By Dale R. Larson
The rut … that magical time of the year for which all bowhunters live. Whether it’s the aggressive, sign-posting time of the prerut, the tongue-hanging-out ignore-everything chase and lock-down phase of the rut, or the try-to-find-leftover-does activity of the post rut, I couldn’t live without it. I have often said that if I couldn’t be out in the woods during the rut, it was only because someone had chained me down.
During this phase, the bucks are putting down and re-establishing all the sign they can, particularly rubs and scrapes. They’re displaying tons of aggression, telling the less dominant bucks who is the boss. Because of all the sign-making activity, the prerut is the best time to hunt rub and scrape lines. Hunt the travel corridors that have the most sign or historically have sign placed on them. When hunting those leading to bedroom or feeding areas, set up some distance from either area, not right on top. This enables you to intercept the buck while it’s making sign during shooting light, and while it’s more concerned with that than getting to feeding or bedding areas.
The prerut is also the best time for effective calling. This is when bucks are in their best physical condition of the year, plus they have their highest level of aggression. A dominant buck, upon hearing a buck fight, antlers rubbing trees, or a grunt call, usually can’t keep from investigating the sound. It wants to run off the aggressor and establish its dominance.
Placed in scrapes, buck lure can be effective in making the dominant buck return to the scrape to try to catch the intruder. For this application, I use a mixture of tarsal gland and interdigital gland lure. Buck movement and buck location are the most predictable during the prerut. They lay down sign in home areas first before moving to other areas. Once the chase phase starts during the main rut, it could be anyone’s guess where the buck will be.
This is the big dance and the time most bowhunters dream about, although I personally prefer the prerut.
The chase phase in the main rut is when you’ll see more buck movement than any other time of the year. Constantly on the move, bucks check does from one group to the next, traveling farther during this time period than any other. Bucks can still be lured to a call if they aren’t too preoccupied to pay attention. Travel corridors that connect different core doe areas, woodlots, or drainage areas should be hunted. This is a good time to be prepared to sit all day since the rut doesn’t stop for lunch or a nap.

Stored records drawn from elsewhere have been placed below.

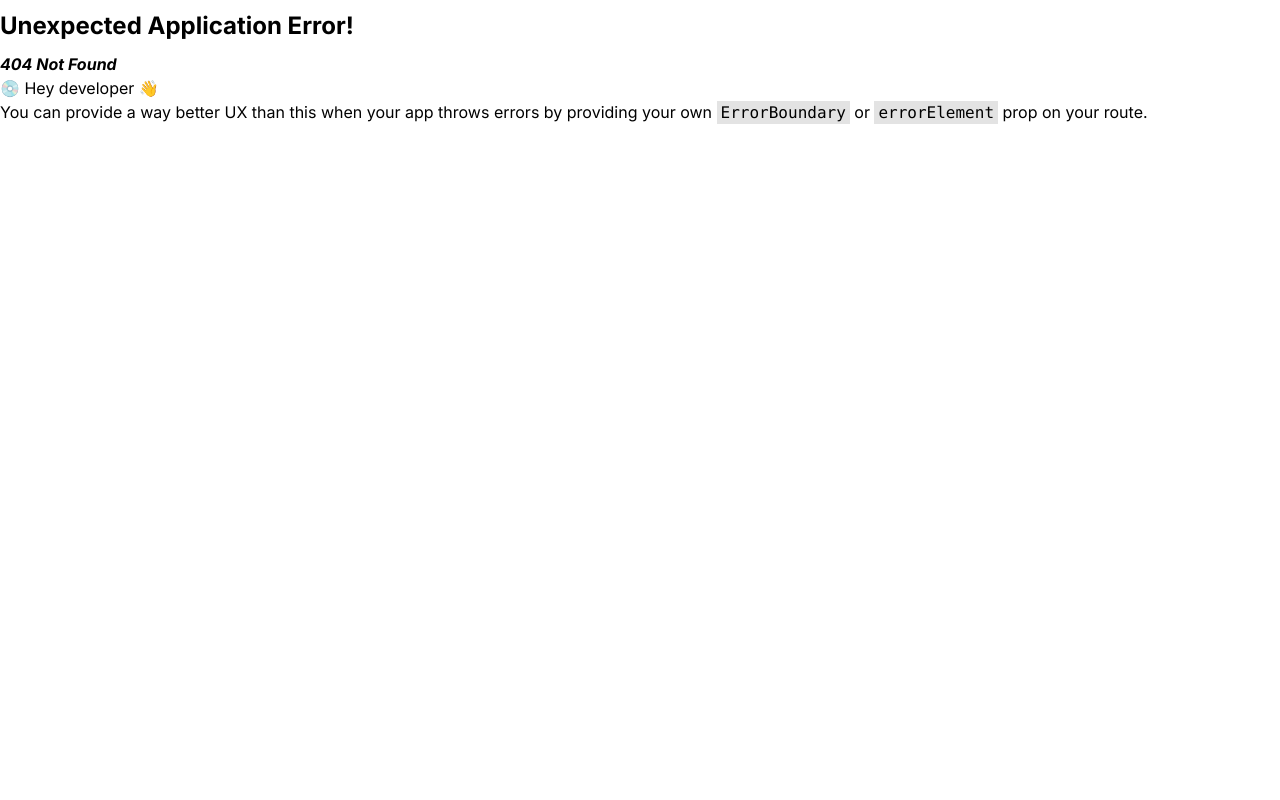
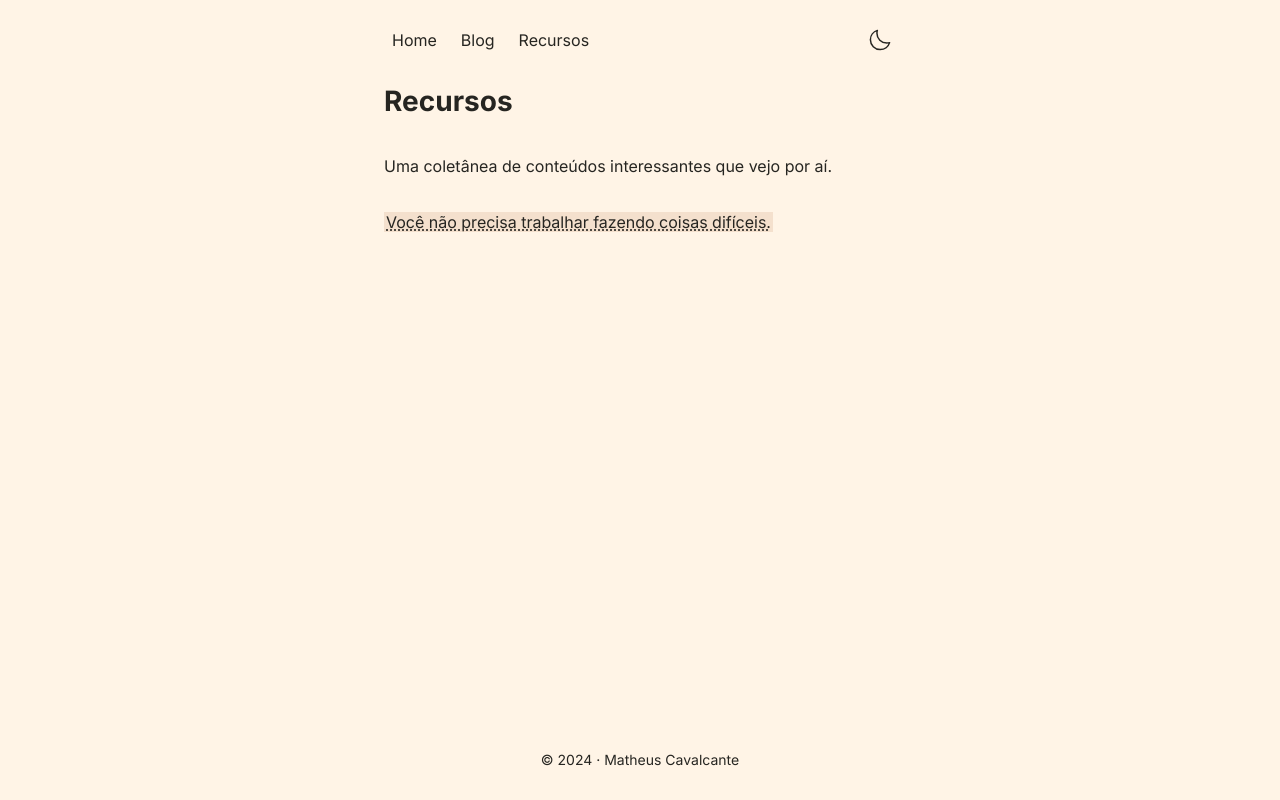
Before and after one commit to mcavalcantes/website, a React (Vite) app: page /recursos in a window 1280 px wide. Before the commit this address had no page. Built offline with nearby package versions, Linux system fonts and the light colour scheme.

Commit message:
added a new 'resources' page and changed sumn

```diff
--- a/src/components/ui/Header.tsx
+++ b/src/components/ui/Header.tsx
@@ -26,6 +26,7 @@ export const Header = ({ theme, setTheme }: HeaderProps) => {
       <span className="flex items-center gap-2">
         <HeaderButton href="/" title="Home" />
         <HeaderButton href="/blog" title="Blog" />
+        <HeaderButton href="/recursos" title="Recursos" />
       </span>
       <span className="flex items-center gap-2">
         <button id="theme-changer" onClick={toggleTheme} className="p-1 rounded hover:bg-light-hover dark:hover:bg-dark-hover transition ease-out">
--- a/src/constants/constants.ts
+++ b/src/constants/constants.ts
@@ -6,6 +6,7 @@ import {
   Achievement,
   Social,
   Post,
+  Resource,
 } from "../types/types";
 
 import TRINTA_PREVIEW from "../assets/posts/TRINTA_PREVIEW.md";
@@ -49,10 +50,9 @@ export const SKILLS: Array<Skill> = [
     ITEMS: [
       "TypeScript",
       "JavaScript",
+      "SQL",
       "Python",
-      "SQL",
-      "HTML",
-      "CSS",
+      "Java",
     ],
   },
   {
@@ -61,9 +61,8 @@ export const SKILLS: Array<Skill> = [
       "React",
       "Tailwind CSS",
       "PostgreSQL",
-      "SQLite",
-      "Docker",
-      "AWS",
+      "Next.js",
+      "Node.js",
     ],
   },
   {
@@ -72,8 +71,18 @@ export const SKILLS: Array<Skill> = [
       "Visual Studio Code",
       "Figma",
       "Git",
-      "Vite",
       "npm",
+      "Obsidian",
+    ],
+  },
+  {
+    TITLE: "Outros",
+    ITEMS: [
+      "Inglês",
+      "Automação",
+      "Word",
+      "PowerPoint",
+      "Excel",
     ],
   },
 ];
@@ -224,3 +233,10 @@ export const POSTS: Array<Post> = [
     CONTENT: TRINTA,
   },
 ];
+
+export const RESOURCES: Array<Resource> = [
+  {
+    HREF: "https://www.benkuhn.net/hard/",
+    TITLE: "Você não precisa trabalhar fazendo coisas difíceis.",
+  },
+];
--- /dev/null
+++ b/src/pages/Resources/resources.tsx
@@ -0,0 +1,41 @@
+import { useState } from "react";
+import { v4 as uuidv4 } from "uuid";
+
+import { Layout } from "../../components/layout/Layout";
+
+import {
+  RESOURCES,
+} from "../../constants/constants";
+
+export const Resources = () => {
+  let userTheme: string | null = localStorage.getItem("theme");
+
+  if (userTheme === null) {
+    userTheme = "light";
+    localStorage.setItem("theme", "light");
+  } else if (userTheme === "dark") {
+    document.documentElement.classList.add("dark");
+  }
+
+  const [theme, setTheme] = useState(userTheme);
+
+  return (
+    <Layout theme={theme} setTheme={setTheme}>
+      <h1>Recursos</h1>
+      <p>Uma coletânea de conteúdos interessantes que vejo por aí.</p>
+      <ul className="gap-4">
+        {RESOURCES.map(item =>
+          <li key={uuidv4()}>
+            <a
+              href={item.HREF}
+              target="_blank"
+              className="px-0.5 underline decoration-dotted underline-offset-2 bg-light-hover dark:bg-dark-hover"
+            >
+              {item.TITLE}
+            </a>
+          </li>
+        )}
+      </ul>
+    </Layout>
+  );
+}
--- a/src/router/router.tsx
+++ b/src/router/router.tsx
@@ -3,6 +3,7 @@ import { createBrowserRouter } from "react-router-dom";
 import { Home } from "../pages/Home/home";
 import { Blog } from "../pages/Blog/blog";
 import { Post } from "../pages/Post/post";
+import { Resources } from "../pages/Resources/resources";
 
 import { POSTS } from "../constants/constants";
 
@@ -14,6 +15,10 @@ const ROUTES = [
   {
     path: "blog",
     element: <Blog />,
+  },
+  {
+    path: "recursos",
+    element: <Resources />,
   },
 ];
 
--- a/src/types/types.ts
+++ b/src/types/types.ts
@@ -49,3 +49,8 @@ export interface Post {
   PREVIEW: string;
   CONTENT: string;
 }
+
+export interface Resource {
+  HREF: string;
+  TITLE: string;
+}
```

When the chasing starts to wane, the lock-down phase is starting. During this time, buck sightings decrease unless you’re hunting in open country. The sightings there will change from moving bucks to those involved in a standoff. The lock-down phase is tougher hunting due to less movement. The doe’s estrus cycle determines when a buck goes on the move again. With a doe’s cycle being roughly two or three days, the majority of does cycle within a few days of each another. The good news is that the peak of the lock-down phase is short-lived.
The post rut starts right after the lock-down phase. The first part of the post rut can be as action packed as the prerut and chase phases. Bucks are on the move trying to find any slow-cycling does and refreshing prerut buck sign.

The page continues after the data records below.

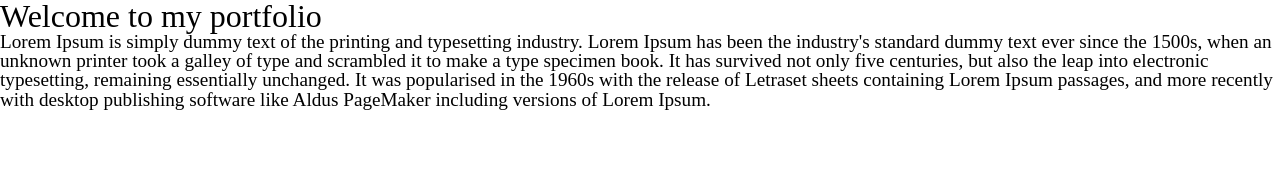
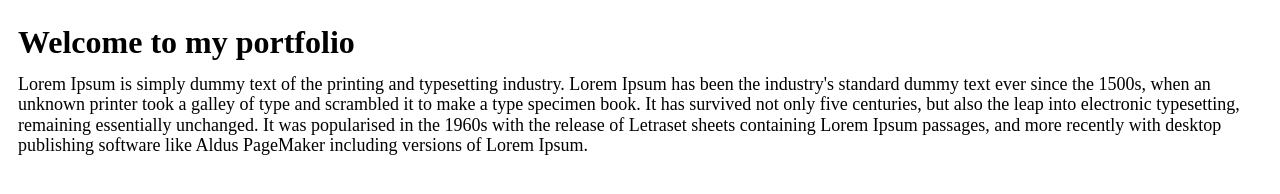
Before and after one commit to Rachelik/RespPortfolio, a plain HTML site: page index.html in a window 1280 px wide. Drawn offline with Linux system fonts and the light colour scheme.

Commit message:
update text style

```diff
--- a/styles.css
+++ b/styles.css
@@ -1,7 +1,15 @@
+body {
+    padding: 18px;
+}
+
 h1 {
-    font-size: 2em;
+    font-weight: bold;
+    font-size: 2rem;
+    line-height: 1.5;
+    padding-bottom: 8px;
 }
 
 p {
-    font-size: 1.2em;
+    font-size: 1.125rem;
+    line-height: 1.125;
 }
```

Hunting your prerut stand sites can be awesome. Using doe-in-estrous lure will bring in the still sex-crazed bucks by means of a trail drag or scent bomb. Grunting and rattling can be at their best during this time. A mature buck can’t resist the temptation of finding that still-hot doe. If another buck is tending, and/or fighting over a doe, the mature buck is on its way to the party.
The amount of buck activity in this phase is more dependent on herd condition and structure than any other phase of the rut. A good buck-doe ratio can extend this phase. Also, bad weather can drive the bucks to consider food instead of sex, and good weather can extend this phase right in to the next doe estrus cycle.
Weather, an uncontrollable variable, can hinder deer movement. If it’s hot and dry, daytime activity will diminish and seem to stop completely. However, the rut doesn’t stop; it just continues under the cover of darkness.
Wind velocity plays a huge impact as well, since wind currents are needed to disperse scent. High winds disperse too quickly, while little or no wind means no scent dispersal. I’ve found 10-15 mph wind seems to keep scent and deer moving.
If I had to pick one phase of the rut to bowhunt, I would choose the prerut, just because the buck movement and buck activity are more predictable.
This article was published in the November 2005 edition of Buckmasters Whitetail Magazine. Join today to have Buckmasters delivered to your home.